:: Available data ::

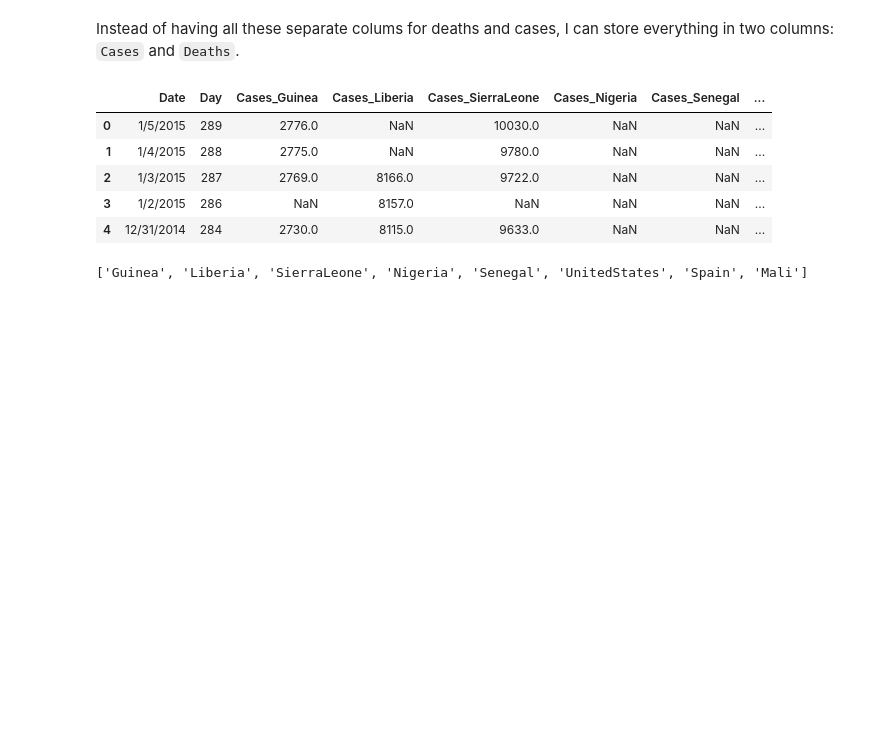
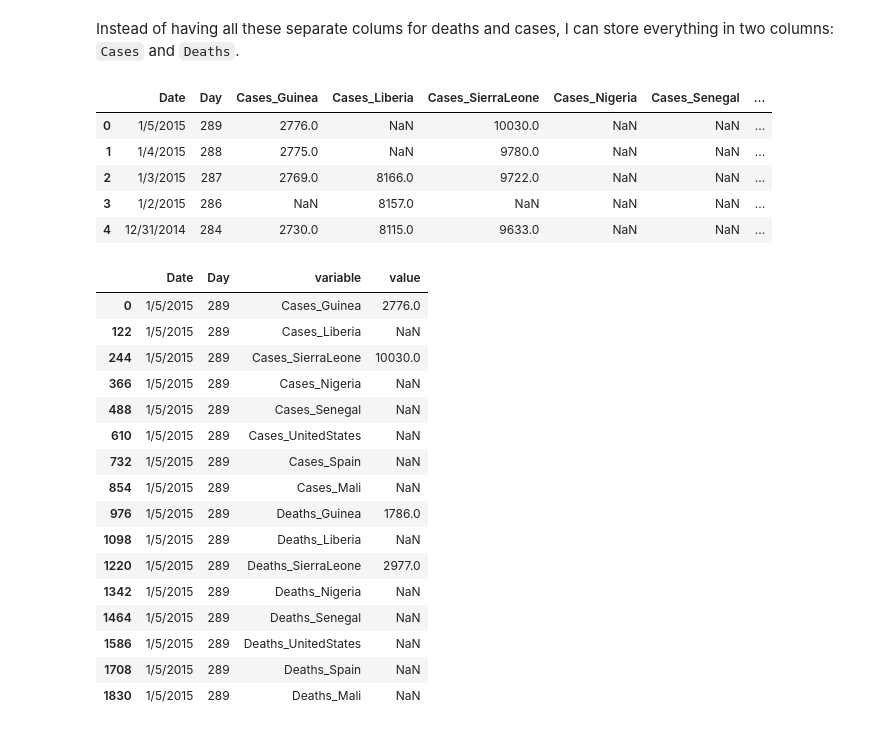
Before and after one commit to tw7366/Projects, a Jupyter notebook: Projects/Cleansing and Tidying Data.ipynb, the cells around one changed output. Cells and saved outputs as stored; diff of their text form; code cells hidden in the pictures; blank space fills up the shorter version.

```diff
--- a/Projects/Cleansing and Tidying Data.ipynb
+++ b/Projects/Cleansing and Tidying Data.ipynb
@@ -343,17 +343,24 @@ country_df.head()
 | 2 | 1/3/2015 | 287 | 2769.0 | 8166.0 | 9722.0 | NaN | NaN | ... |
 | 3 | 1/2/2015 | 286 | NaN | 8157.0 | NaN | NaN | NaN | ... |
 | 4 | 12/31/2014 | 284 | 2730.0 | 8115.0 | 9633.0 | NaN | NaN | ... |
-# %%
-country_names = []
-Country = []
-Cases = []
-Deaths = []
-
-# getting a list of country names
-for col in country_df.columns:
-    if 'Cases' in col:
-        country_names.append(col.split('_')[1])
-
-print(country_names)
-# %% [output]
-['Guinea', 'Liberia', 'SierraLeone', 'Nigeria', 'Senegal', 'UnitedStates', 'Spain', 'Mali']
+# %%
+melted_country = country_df.melt(id_vars=['Date', 'Day'])
+melted_country.loc[melted_country['Date'] == '1/5/2015']
+# %% [output]
+|  | Date | Day | variable | value |
+| 0 | 1/5/2015 | 289 | Cases_Guinea | 2776.0 |
+| 122 | 1/5/2015 | 289 | Cases_Liberia | NaN |
+| 244 | 1/5/2015 | 289 | Cases_SierraLeone | 10030.0 |
+| 366 | 1/5/2015 | 289 | Cases_Nigeria | NaN |
+| 488 | 1/5/2015 | 289 | Cases_Senegal | NaN |
+| 610 | 1/5/2015 | 289 | Cases_UnitedStates | NaN |
+| 732 | 1/5/2015 | 289 | Cases_Spain | NaN |
+| 854 | 1/5/2015 | 289 | Cases_Mali | NaN |
+| 976 | 1/5/2015 | 289 | Deaths_Guinea | 1786.0 |
+| 1098 | 1/5/2015 | 289 | Deaths_Liberia | NaN |
+| 1220 | 1/5/2015 | 289 | Deaths_SierraLeone | 2977.0 |
+| 1342 | 1/5/2015 | 289 | Deaths_Nigeria | NaN |
+| 1464 | 1/5/2015 | 289 | Deaths_Senegal | NaN |
+| 1586 | 1/5/2015 | 289 | Deaths_UnitedStates | NaN |
+| 1708 | 1/5/2015 | 289 | Deaths_Spain | NaN |
+| 1830 | 1/5/2015 | 289 | Deaths_Mali | NaN |
```
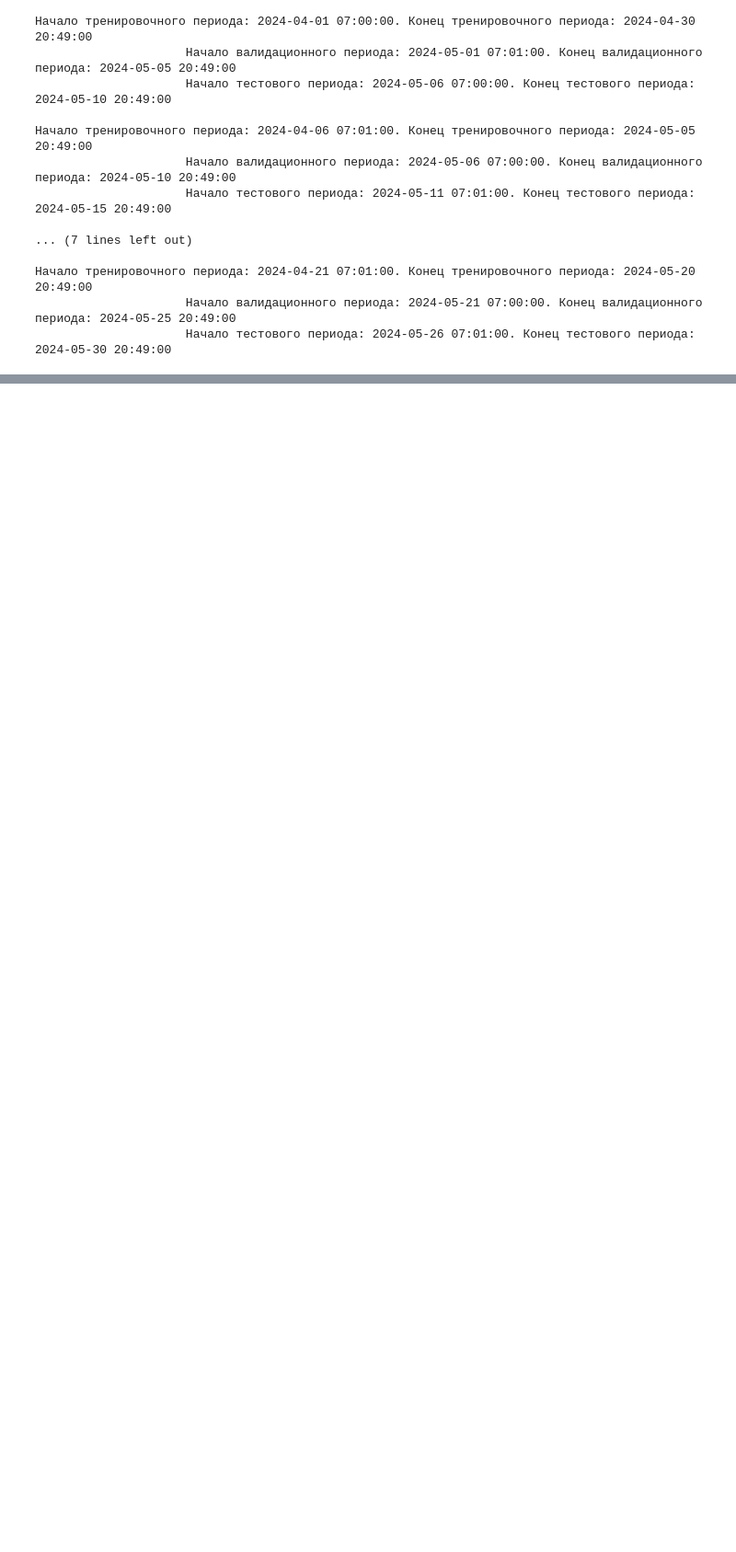
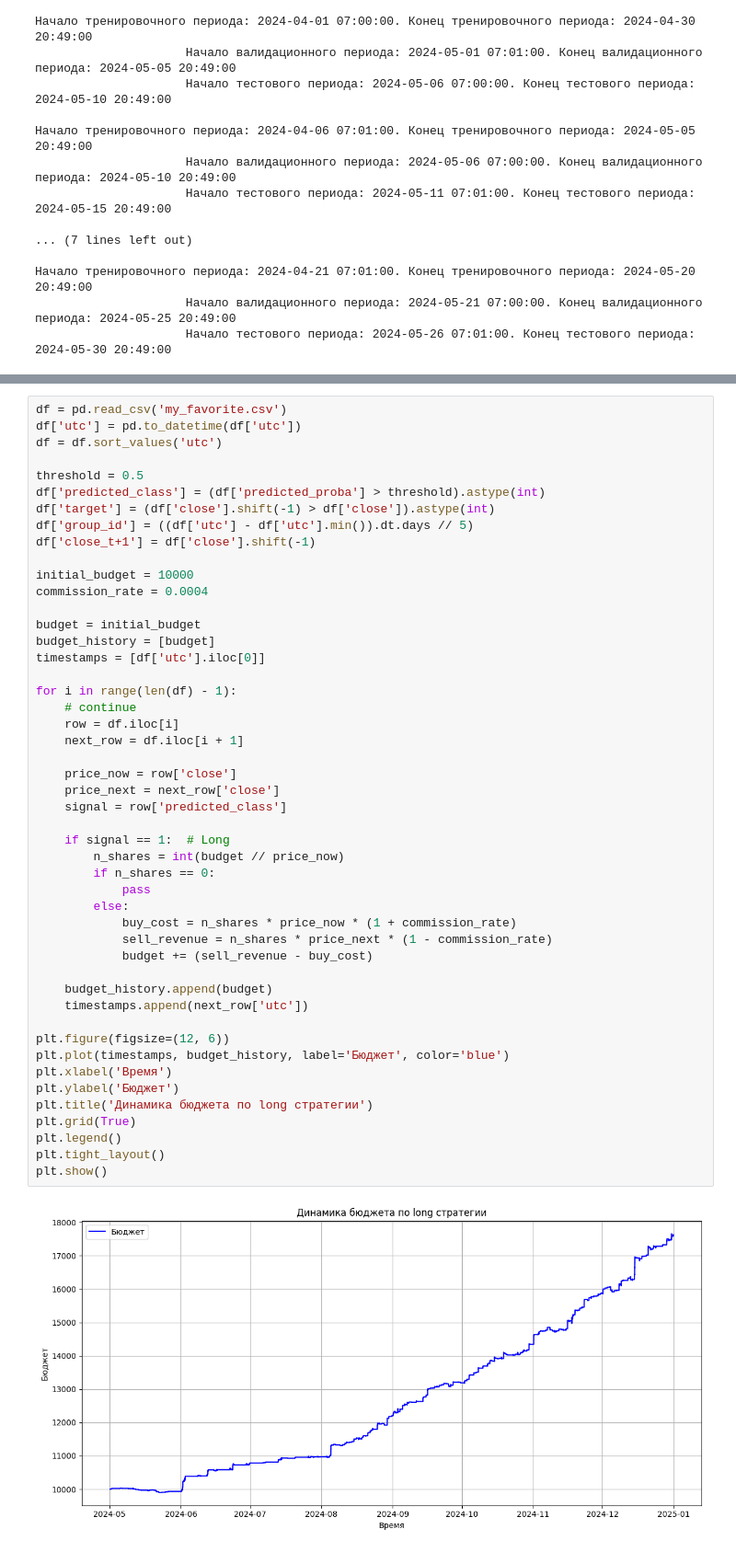
Before and after one commit to Invest-Predict/prices-predictions, a Jupyter notebook: research/new_metrics.ipynb, the cells around one changed output, grey strips where cells are left out. Shown at 92% size. Drawn from its saved outputs; the diff is of its cells as text; blank space fills up the shorter version.

```diff
--- a/research/new_metrics.ipynb
+++ b/research/new_metrics.ipynb
@@ -267,0 +270,50 @@ for i in range(len(dfs)):
+# %%
+df = pd.read_csv('my_favorite.csv')
+df['utc'] = pd.to_datetime(df['utc'])
+df = df.sort_values('utc')
+
+threshold = 0.5
+df['predicted_class'] = (df['predicted_proba'] > threshold).astype(int)
+df['target'] = (df['close'].shift(-1) > df['close']).astype(int)
+df['group_id'] = ((df['utc'] - df['utc'].min()).dt.days // 5)
+df['close_t+1'] = df['close'].shift(-1)
+
+initial_budget = 10000
+commission_rate = 0.0004
+
+budget = initial_budget
+budget_history = [budget]
+timestamps = [df['utc'].iloc[0]]
+
+for i in range(len(df) - 1):
+    # continue
+    row = df.iloc[i]
+    next_row = df.iloc[i + 1]
+
+    price_now = row['close']
+    price_next = next_row['close']
+    signal = row['predicted_class']
+
+    if signal == 1:  # Long
+        n_shares = int(budget // price_now)
+        if n_shares == 0:
+            pass
+        else:
+            buy_cost = n_shares * price_now * (1 + commission_rate)
+            sell_revenue = n_shares * price_next * (1 - commission_rate)
+            budget += (sell_revenue - buy_cost)
+
+    budget_history.append(budget)
+    timestamps.append(next_row['utc'])
+
+plt.figure(figsize=(12, 6))
+plt.plot(timestamps, budget_history, label='Бюджет', color='blue')
+plt.xlabel('Время')
+plt.ylabel('Бюджет')
+plt.title('Динамика бюджета по long стратегии')
+plt.grid(True)
+plt.legend()
+plt.tight_layout()
+plt.show()
+# %% [output]
+[figure, added]
```
Also changed, not shown: parts of 1 cell of this notebook.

:: Work instruction ::
Could you set down the data exactly as given, minus its pictures?

:: Task result ::
Before and after one commit to tw7366/Projects, a Jupyter notebook: Projects/Cleansing and Tidying Data.ipynb, the cells around one changed output. Cells and saved outputs as stored; diff of their text form; code cells hidden in the pictures; blank space fills up the shorter version.

```diff
--- a/Projects/Cleansing and Tidying Data.ipynb
+++ b/Projects/Cleansing and Tidying Data.ipynb
@@ -343,17 +343,24 @@ country_df.head()
 | 2 | 1/3/2015 | 287 | 2769.0 | 8166.0 | 9722.0 | NaN | NaN | ... |
 | 3 | 1/2/2015 | 286 | NaN | 8157.0 | NaN | NaN | NaN | ... |
 | 4 | 12/31/2014 | 284 | 2730.0 | 8115.0 | 9633.0 | NaN | NaN | ... |
-# %%
-country_names = []
-Country = []
-Cases = []
-Deaths = []
-
-# getting a list of country names
-for col in country_df.columns:
-    if 'Cases' in col:
-        country_names.append(col.split('_')[1])
-
-print(country_names)
-# %% [output]
-['Guinea', 'Liberia', 'SierraLeone', 'Nigeria', 'Senegal', 'UnitedStates', 'Spain', 'Mali']
+# %%
+melted_country = country_df.melt(id_vars=['Date', 'Day'])
+melted_country.loc[melted_country['Date'] == '1/5/2015']
+# %% [output]
+|  | Date | Day | variable | value |
+| 0 | 1/5/2015 | 289 | Cases_Guinea | 2776.0 |
+| 122 | 1/5/2015 | 289 | Cases_Liberia | NaN |
+| 244 | 1/5/2015 | 289 | Cases_SierraLeone | 10030.0 |
+| 366 | 1/5/2015 | 289 | Cases_Nigeria | NaN |
+| 488 | 1/5/2015 | 289 | Cases_Senegal | NaN |
+| 610 | 1/5/2015 | 289 | Cases_UnitedStates | NaN |
+| 732 | 1/5/2015 | 289 | Cases_Spain | NaN |
+| 854 | 1/5/2015 | 289 | Cases_Mali | NaN |
+| 976 | 1/5/2015 | 289 | Deaths_Guinea | 1786.0 |
+| 1098 | 1/5/2015 | 289 | Deaths_Liberia | NaN |
+| 1220 | 1/5/2015 | 289 | Deaths_SierraLeone | 2977.0 |
+| 1342 | 1/5/2015 | 289 | Deaths_Nigeria | NaN |
+| 1464 | 1/5/2015 | 289 | Deaths_Senegal | NaN |
+| 1586 | 1/5/2015 | 289 | Deaths_UnitedStates | NaN |
+| 1708 | 1/5/2015 | 289 | Deaths_Spain | NaN |
+| 1830 | 1/5/2015 | 289 | Deaths_Mali | NaN |
```
Before and after one commit to Invest-Predict/prices-predictions, a Jupyter notebook: research/new_metrics.ipynb, the cells around one changed output, grey strips where cells are left out. Shown at 92% size. Drawn from its saved outputs; the diff is of its cells as text; blank space fills up the shorter version.

```diff
--- a/research/new_metrics.ipynb
+++ b/research/new_metrics.ipynb
@@ -267,0 +270,50 @@ for i in range(len(dfs)):
+# %%
+df = pd.read_csv('my_favorite.csv')
+df['utc'] = pd.to_datetime(df['utc'])
+df = df.sort_values('utc')
+
+threshold = 0.5
+df['predicted_class'] = (df['predicted_proba'] > threshold).astype(int)
+df['target'] = (df['close'].shift(-1) > df['close']).astype(int)
+df['group_id'] = ((df['utc'] - df['utc'].min()).dt.days // 5)
+df['close_t+1'] = df['close'].shift(-1)
+
+initial_budget = 10000
+commission_rate = 0.0004
+
+budget = initial_budget
+budget_history = [budget]
+timestamps = [df['utc'].iloc[0]]
+
+for i in range(len(df) - 1):
+    # continue
+    row = df.iloc[i]
+    next_row = df.iloc[i + 1]
+
+    price_now = row['close']
+    price_next = next_row['close']
+    signal = row['predicted_class']
+
+    if signal == 1:  # Long
+        n_shares = int(budget // price_now)
+        if n_shares == 0:
+            pass
+        else:
+            buy_cost = n_shares * price_now * (1 + commission_rate)
+            sell_revenue = n_shares * price_next * (1 - commission_rate)
+            budget += (sell_revenue - buy_cost)
+
+    budget_history.append(budget)
+    timestamps.append(next_row['utc'])
+
+plt.figure(figsize=(12, 6))
+plt.plot(timestamps, budget_history, label='Бюджет', color='blue')
+plt.xlabel('Время')
+plt.ylabel('Бюджет')
+plt.title('Динамика бюджета по long стратегии')
+plt.grid(True)
+plt.legend()
+plt.tight_layout()
+plt.show()
+# %% [output]
+[figure, added]
```
Also changed, not shown: parts of 1 cell of this notebook.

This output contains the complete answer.